Ruby-throated Hummingibrds are aptly named; males have a brilliant patch of ruby feathers on their throats that glisten in the sun. These tiny hummingbirds, who are about 3.75 inches tall, rapidly buzz from one nectar source to another. Rubies have emerald green bodies and slightly down-turned bills. While sitting, their wings do not reach all the way to their tail. The red throat of the males may seem dark when they are not in good lighting. Rubies are precision flyers that can stop instantly and hover while adjusting their bodies with amazing control. They are common summer visitors to flower gardens and nectar feeders.

A  beautiful male Ruby-throated Hummingbird (Image by Paula Cannon/VIREO via


Medium to long-distance migrants. Winter: Central America and the southern part of Florida. Migration: Mexico, Texas, and the Great Plains region of North America. Breeding: Eastern North America and parts of Canada. Ruby-throated Hummingbirds are the only Eastern hummingbird. Some migrate across the Gulf of Mexico to their wintering grounds in a single flight. Many will migrate along the coast of Texas. In the spring, males migrate north earlier than the females.


Deciduous wooded areas or the edge of woods, orchards, meadows. They prefer to be near flowers for their food source, so they are common in gardens and backyards. They spend time in open or dry tropical scrub while at their wintering grounds in Central America.


Nectar from orange and red tubular flowers such as honeysuckle, jewelweed, red morning glory, and trumpet creepers. They will also eat insects from spider webs or grab them from mid-air. Rubies will put their bills into flowers and extend their long tongues to eat nectar while hovering.

Male Ruby-throated using his tongue at a flower (Image via


To attract a female, males will make looping,  U-shaped dives from as high as 50 feet above a female while making a whirring sound. The female will construct a nest in either a shrub or tree on a horizontal branch 10-40 feet above the ground. Females will use grass, spiderwebs, and plant down to construct a nest that is the size of a large thimble. Rubies can have 1-3 broods with a clutch size of typically 2 eggs. Females incubate the eggs for 11-16 days and the young will fledge after 20-22 days. The nest stretches as the young grow.

A female feeds her young (Image by Scott Bechtel, National Georgraphic You Shot)


In flight, the male’s wings create a faint high buzz. At daybreak males will make a series or monotonous chips. During the courtship dive displays, males will make a high rattling t-t-t-t.

Fun Facts:

  • Ruby-throated males will aggressively defend flowers, and may get in fights and chases over them.
  • Although they are the only hummingbird in the East, Rubies occupy the largest breeding ground of all North American hummingbirds.
  • Ruby-throated Hummingbirds can beat their wings about 53 times per second.
  • They have extremely good color vision and can see on the ultraviolet spectrum.

I have a favorite Ruby-throated moment: last summer I went river tubing at a campground.
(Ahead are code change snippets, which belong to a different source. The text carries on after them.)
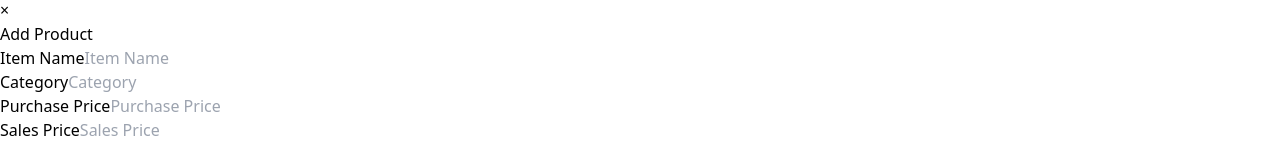
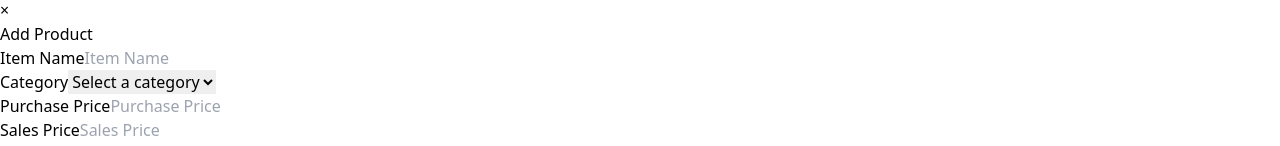
Before and after one commit to Thuvarakan-Mahendran/JeewalokaDigital_Proj, a React (Vite) app in the folder FrontEnd/Jeewaloka/: page /dashboard/inventary/items in a window 1280 px wide. Both pictures are taken after typing "Sample" into the empty fields and a click on the button "+ Add new product". Shown: the part 574-720 px from the top of the page. Built offline with nearby package versions, Linux system fonts and the light colour scheme; no server answers.

Commit message:
Update Items.jsx

```diff
--- a/FrontEnd/Jeewaloka/src/pages/Items/Items.jsx
+++ b/FrontEnd/Jeewaloka/src/pages/Items/Items.jsx
@@ -7,7 +7,6 @@ import {
 } from "../../api/ItemService";
 import { getSuppliers } from "../../api/SupplierService";
 import Select from "react-select";
-
 
 const Item = () => {
   const [items, setItems] = useState([]);
@@ -274,16 +273,22 @@ const Item = () => {
                 </div>
 
                 <div className="space-y-3">
-                  <label className="block text-gray-700">Category</label>
-                  <input
-                    type="text"
+                  <label className="block text-gray-300">Category</label>
+                  <select
                     name="itemType"
-                    placeholder="Category"
                     value={itemForm.itemType}
                     onChange={handleInputChange}
                     className="w-full border border-gray-300 p-2 rounded focus:ring-2 focus:ring-blue-500"
                     required
-                  />
+                  >
+                    <option value="" disabled>
+                      Select a category
+                    </option>
+                    <option value="Electronics">Food</option>
+                    <option value="Clothing">Medicine</option>
+                    <option value="Furniture">Cosmetics</option>
+                    <option value="Books">Books</option>
+                  </select>
                 </div>
 
                 <div className="space-y-3">
@@ -319,7 +324,9 @@ const Item = () => {
                     isLoading={loading}
                     isSearchable
                     onChange={handleChange}
-        value={suppliers.find((supplier) => supplier.value === itemForm.supplierId)}
+                    value={suppliers.find(
+                      (supplier) => supplier.value === itemForm.supplierId
+                    )}
                     placeholder="Select a supplier..."
                     className="w-full"
                   />
```
Lines whose indentation alone changed are shown as unchanged.
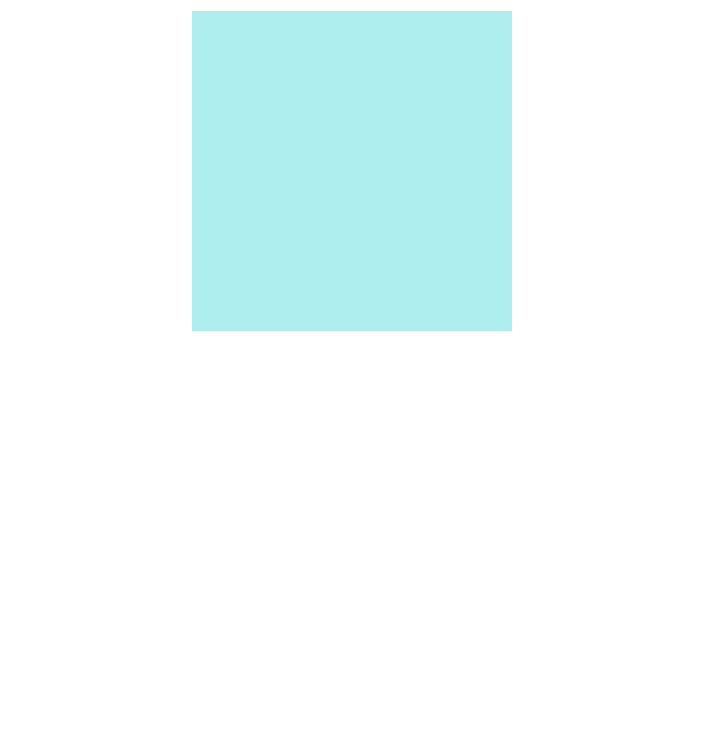
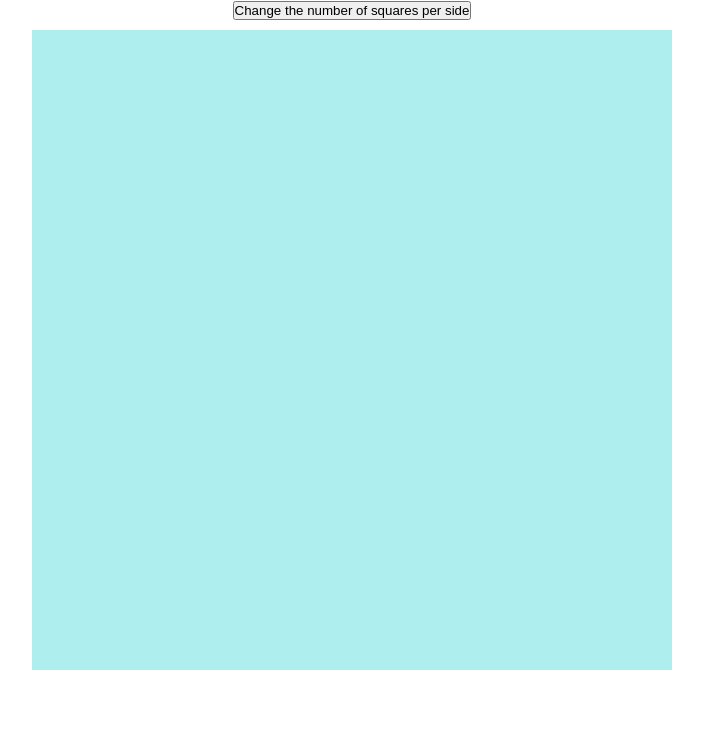
Before and after one commit to marodacco/odin-etchasketch, a plain HTML site: page index.html in a window 1280 px wide. Shown: the part 56-800 px from the top of the page, without its empty margins (288-991 px from the left). Drawn offline with Linux system fonts and the light colour scheme.

Commit message:
Change how to create boxes
Changed the script to create boxes using flex-wrap
with a fixed width
Created a function to make boxes
Added a button for user to set the number of boxes

```diff
--- a/index.html
+++ b/index.html
@@ -11,10 +11,8 @@
 <body>
 
   <h1>Etch-a-Sketch</h1>
-
-  <div id="container">
-
-  </div>
+  <button>Change the number of squares per side</button>
+  <div id="container"></div>
 
 </body>
 </html>
--- a/javascript.js
+++ b/javascript.js
@@ -1,23 +1,53 @@
+// Set boxes width
+const boxesWidth = 640;
+
+// Default number of boxes
+const defaultNumber = 16;
+
 // Get the container
 const container = document.querySelector("#container");
 
-// Create 16 rows
-for (let i = 0; i < 16; i++) {
-  const row = document.createElement("div");
-  row.setAttribute("class", "row");
+// Create an inner container for boxes
+const boxes = document.createElement("div");
+boxes.id = "boxes";
+boxes.style.width = boxesWidth + "px";
 
-  // Add 16 boxes in a row
-  for (let i = 0; i < 16; i++) {
+createBoxes(defaultNumber);
+
+// Get the button
+const button = document.querySelector("button");
+
+// Set the button to change the number of boxes
+button.addEventListener("click", () => {
+  const userNumber = prompt("the number of squares per side:");
+  console.log(userNumber);
+
+  // Remove the current boxes
+  const oldBoxes = document.querySelectorAll("#boxes div");
+  oldBoxes.forEach((oldBox) => {
+    boxes.removeChild(oldBox);
+  });
+
+  // Create new boxes
+  createBoxes(userNumber);
+});
+
+// Create boxes
+function createBoxes(num) {
+  for (let i = 0; i < num * num; i++) {
     const box = document.createElement("div");
     box.setAttribute("class", "box");
+    // Set box width and height
+    box.style.width = boxesWidth / num + "px";
+    box.style.height = boxesWidth / num + "px";
 
     // Add event listner
     box.addEventListener("mouseenter", () => {
-      box.style.backgroundColor = "green";
+    box.style.backgroundColor = "green";
     });
 
-    row.appendChild(box);
+    boxes.appendChild(box);
   }
 
-  container.appendChild(row);
+  container.appendChild(boxes);
 }
--- a/styles.css
+++ b/styles.css
@@ -7,19 +7,21 @@ body {
   text-align: center;
 }
 
+h1 {
+  margin: 10px;
+}
+
 #container {
   display: flex;
-  flex-direction: column;
-  margin-top: 30px;
+  justify-content: center;
+  margin-top: 10px;
 }
 
-.row {
+#boxes {
   display: flex;
-  justify-content: center;
+  flex-wrap: wrap;
 }
 
 .box {
-  width: 20px;
-  height: 20px;
   background-color: paleturquoise;
 }
```
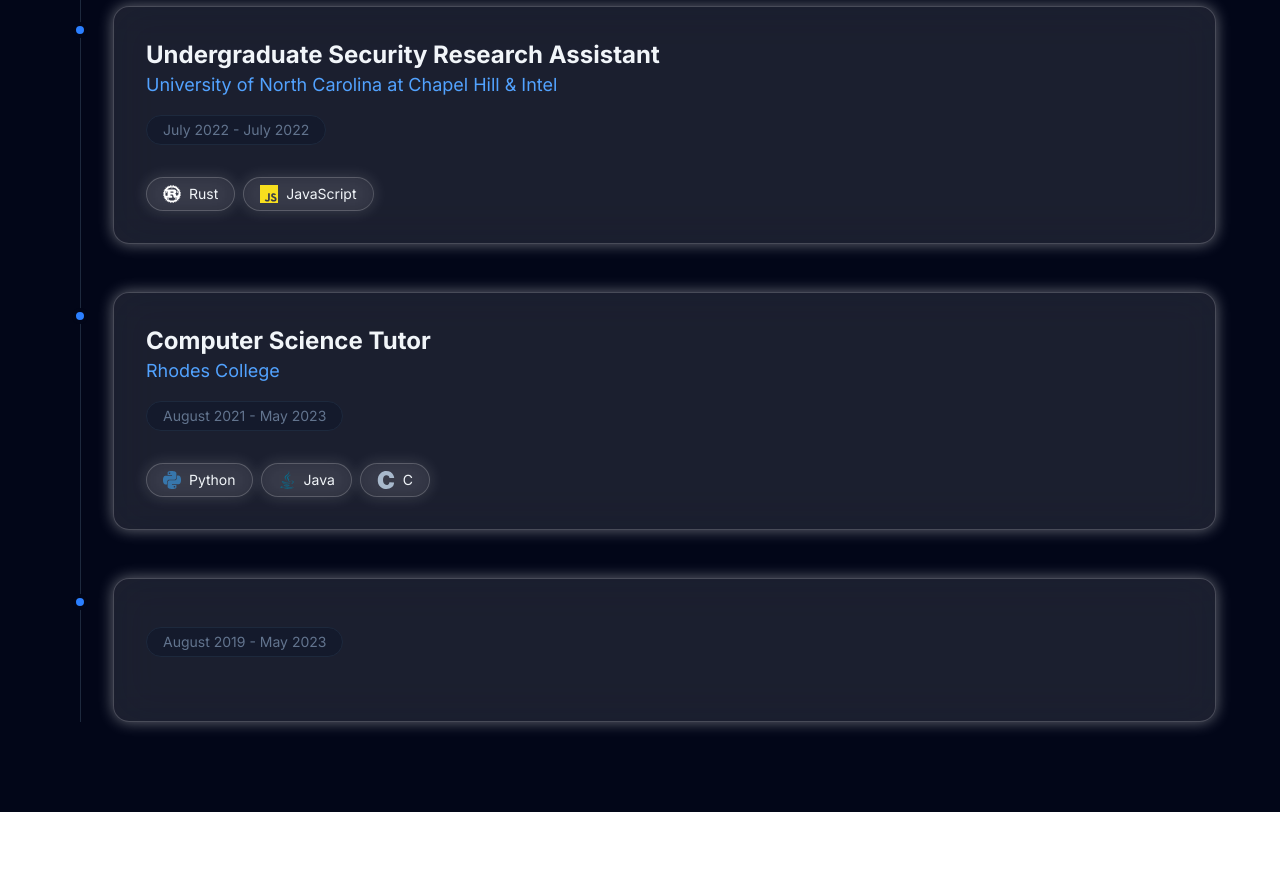
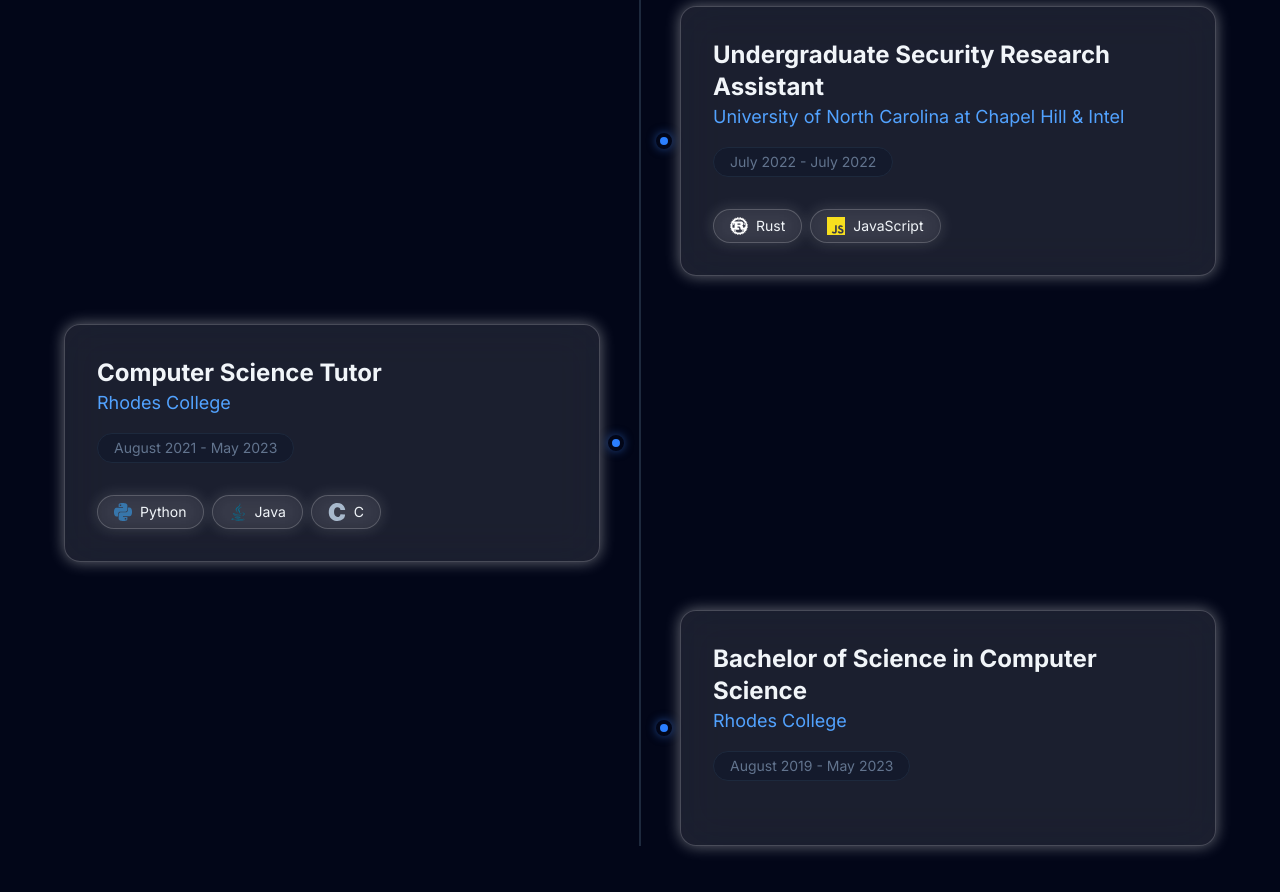
Before and after one commit to nabiladem/portfolio, a React (Vite) app: page / in a window 1280 px wide. Shown: the part 2480-3372 px from the top of the page. Before the commit the page ends 3292 px from the top, so only its background shows below. Built offline with nearby package versions, Linux system fonts and the light colour scheme.

Commit message:
Create alternating layout for experience timeline

```diff
--- a/src/App.jsx
+++ b/src/App.jsx
@@ -121,7 +121,6 @@
     school: "Rhodes College",
     degree: "Bachelor of Science in Computer Science",
     period: "August 2019 - May 2023",
-    description: "",
   }
 ]
 
@@ -368,21 +367,21 @@
           <div className="h-[1px] flex-grow bg-slate-800"></div>
         </div>
 
-        <div className="relative border-l border-slate-800 ml-4 pl-8 space-y-12">
+        <div className="relative space-y-12 before:absolute before:inset-0 before:ml-5 before:-translate-x-px md:before:mx-auto md:before:translate-x-0 before:h-full before:w-0.5 before:bg-slate-800">
           {experiences.map((experience, i) => (
             <motion.div
               key={i}
               variants={cardVariants}
-              className="relative"
+              className="relative flex items-center justify-between md:justify-normal md:odd:flex-row-reverse group"
             >
-              <div className="absolute -left-[41px] top-4 w-4 h-4 rounded-full bg-blue-500 border-4 border-slate-950 shadow-[0_0_10px_rgba(59, 130, 246, 0.5)]"></div>
-              <div className="liquid-glass p-8 flex flex-col gap-4 group">
+              <div className="flex items-center justify-center w-4 h-4 rounded-full bg-blue-500 border-4 border-slate-950 shadow-[0_0_10px_rgba(59,130,246,0.5)] z-10 md:order-1 md:group-odd:-translate-x-1/2 md:group-even:translate-x-1/2 ml-[12px] md:ml-0"></div>
+              <div className="liquid-glass p-8 flex flex-col gap-4 group w-[calc(100%-3rem)] md:w-[calc(50%-2.5rem)]">
                 <div>
                   <h3 className="text-2xl font-bold text-slate-100 group-hover:text-blue-400 transition-colors">
-                    {experience.role}
+                    {experience.role || experience.degree}
                   </h3>
                   <p className="text-blue-400 font-medium text-lg">
-                    {experience.company}
+                    {experience.company || experience.school}
                   </p>
                 </div>
                 <div className="w-fit text-slate-500 font-medium bg-slate-900/50 px-4 py-1 rounded-full border border-slate-800 text-sm">{experience.period}</div>
```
While waiting for the shuttle I discovered 6 hummingbird feeders behind the office building. There were at least 40 Ruby-throated Hummingbirds buzzing all over! I was bummed though because my phone was in the car so I couldn’t take a picture (wasn’t bringing my phone on the river!). I will never forget that moment though.  It was an amazing sight! Do you get Ruby-throated Hummingbirds in your area? Do they visit your feeder or garden? Tell me about it in the comments!